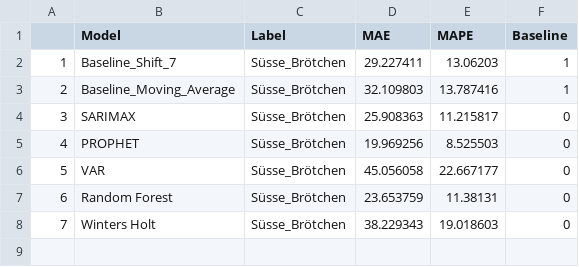
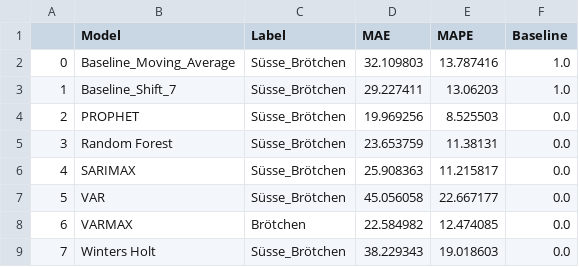
Before and after one commit to Linchen106/capstone, a CSV file: Dateien/df_results_Süsse_Brötchen_OPT.csv, drawn as a sheet; removed rows and columns are numbered as before the commit, all else as after; the diff names each change by its address in the sheet, - before the commit and + after, or states it on an @@ line.

```diff
--- a/Dateien/df_results_Süsse_Brötchen_OPT.csv
+++ b/Dateien/df_results_Süsse_Brötchen_OPT.csv
-row 2: 1 | Baseline_Shift_7 | Süsse_Brötchen | 29.227411 | 13.06203 | 1
@@ column A renumbered between rows 2 and 5 @@
-F2 (Baseline): 1
+F2 (Baseline): 1.0
-row 4: 3 | SARIMAX | Süsse_Brötchen | 25.908363 | 11.215817 | 0
+row 3: 1 | Baseline_Shift_7 | Süsse_Brötchen | 29.227411 | 13.06203 | 1.0
-F4 (Baseline): 0
+F4 (Baseline): 0.0
-row 6: 5 | VAR | Süsse_Brötchen | 45.056058 | 22.667177 | 0
-F5 (Baseline): 0
+F5 (Baseline): 0.0
+row 6: 4 | SARIMAX | Süsse_Brötchen | 25.908363 | 11.215817 | 0.0
+row 7: 5 | VAR | Süsse_Brötchen | 45.056058 | 22.667177 | 0.0
+row 8: 6 | VARMAX | Brötchen | 22.584982 | 12.474085 | 0.0
-F9 (Baseline): 0
+F9 (Baseline): 0.0
```
Also changed, not shown: Dateien/df_results_Bread.csv, Dateien/df_results_Brötchen_OPT.csv, 14 other files.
● ● ● ●
* TASK DIRECTIONS: Return only the lines of the records in which the string "SARIMAX" appears.

* SOLUTION TO THIS PROBLEM:
-row 4: 3 | SARIMAX | Süsse_Brötchen | 25.908363 | 11.215817 | 0
+row 6: 4 | SARIMAX | Süsse_Brötchen | 25.908363 | 11.215817 | 0.0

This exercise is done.